It is also possible that discrimination can take place which involves both sex and gender discrimination at the same time. For example, in a company where women are not promoted into management positions because of their gender, the male MD may offer a female employee a promotion if she sleeps with him. Or he may refuse to consider her application because she has refused to sleep with him. This involves both a barrier against employees because they are women, and sexually motivated behaviour prejudicial to the victim.
Another example of gender discrimination is highlighted in the case of Atkins vs Datacentrix )Pty) Ltd (2010, 4 BLLR 351). Here, the newly appointed employee was dismissed after informing the employer that he planned to undergo a sex-change operation. The employer denied that the planned sex change was the reason for the dismissal and claimed that the employee’s failure to disclose his plans prior to employment constituted misrepresentation meriting dismissal. The Court rejected this claim. It found that the employee had not been obliged to divulge his sex-change plans and that the principal reason for the dismissal was the employer’s dislike of the planned sex change. The dismissal was therefore automatically unfair and the Court ordered the employer to pay the employee R100 000 in compensation.
In the light of the above, employers need to protect themselves by:
- Updating their attitudes and employment policies so as to focus on the employee’s ability to do the job, rather than on outdated concerns as to irrelevant characteristics of the employee. These policies also need to be designed to prevent sexual harassment.
- Training management and employees in these revised policies.

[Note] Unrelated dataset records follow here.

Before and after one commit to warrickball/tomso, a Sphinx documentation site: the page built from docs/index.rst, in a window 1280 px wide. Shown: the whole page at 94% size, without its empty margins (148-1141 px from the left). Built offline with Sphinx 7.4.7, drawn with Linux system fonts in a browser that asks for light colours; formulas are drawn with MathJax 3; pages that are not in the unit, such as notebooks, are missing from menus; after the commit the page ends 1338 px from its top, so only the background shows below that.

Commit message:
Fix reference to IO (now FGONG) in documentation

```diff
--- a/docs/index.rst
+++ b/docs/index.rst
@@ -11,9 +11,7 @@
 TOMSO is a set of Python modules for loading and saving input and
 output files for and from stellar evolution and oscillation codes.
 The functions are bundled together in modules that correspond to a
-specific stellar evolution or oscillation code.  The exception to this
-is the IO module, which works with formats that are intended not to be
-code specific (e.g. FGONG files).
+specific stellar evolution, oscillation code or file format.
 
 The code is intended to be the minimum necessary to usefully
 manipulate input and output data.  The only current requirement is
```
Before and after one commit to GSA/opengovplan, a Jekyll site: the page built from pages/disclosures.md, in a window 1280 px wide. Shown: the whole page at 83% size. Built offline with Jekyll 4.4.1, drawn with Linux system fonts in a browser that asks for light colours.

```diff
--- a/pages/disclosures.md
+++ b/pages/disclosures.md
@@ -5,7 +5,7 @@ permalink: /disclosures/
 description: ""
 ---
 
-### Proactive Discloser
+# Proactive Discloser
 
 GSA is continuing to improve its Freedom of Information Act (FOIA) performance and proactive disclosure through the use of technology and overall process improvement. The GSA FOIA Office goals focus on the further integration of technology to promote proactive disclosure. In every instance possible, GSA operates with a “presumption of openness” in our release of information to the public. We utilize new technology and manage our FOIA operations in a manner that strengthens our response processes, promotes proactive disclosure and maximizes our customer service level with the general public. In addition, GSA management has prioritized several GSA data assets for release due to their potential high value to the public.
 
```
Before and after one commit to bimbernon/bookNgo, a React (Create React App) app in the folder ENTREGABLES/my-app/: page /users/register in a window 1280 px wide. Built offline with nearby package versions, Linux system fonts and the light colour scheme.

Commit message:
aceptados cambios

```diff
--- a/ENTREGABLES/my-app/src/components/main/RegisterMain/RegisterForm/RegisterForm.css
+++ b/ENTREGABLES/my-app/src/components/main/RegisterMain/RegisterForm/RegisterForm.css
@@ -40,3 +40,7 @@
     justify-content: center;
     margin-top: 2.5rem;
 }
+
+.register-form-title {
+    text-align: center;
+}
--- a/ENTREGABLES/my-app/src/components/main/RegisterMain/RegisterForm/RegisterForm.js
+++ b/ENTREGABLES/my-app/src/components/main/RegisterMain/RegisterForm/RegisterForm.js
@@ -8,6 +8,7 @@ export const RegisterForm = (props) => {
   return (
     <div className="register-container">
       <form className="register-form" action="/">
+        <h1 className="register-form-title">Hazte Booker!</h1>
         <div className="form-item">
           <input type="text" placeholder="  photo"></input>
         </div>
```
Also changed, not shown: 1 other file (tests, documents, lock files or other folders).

To book for our CASE LAW UPDATES seminar in Johannesburg on 9 November please contact Ronni via email@example.com or 0845217492.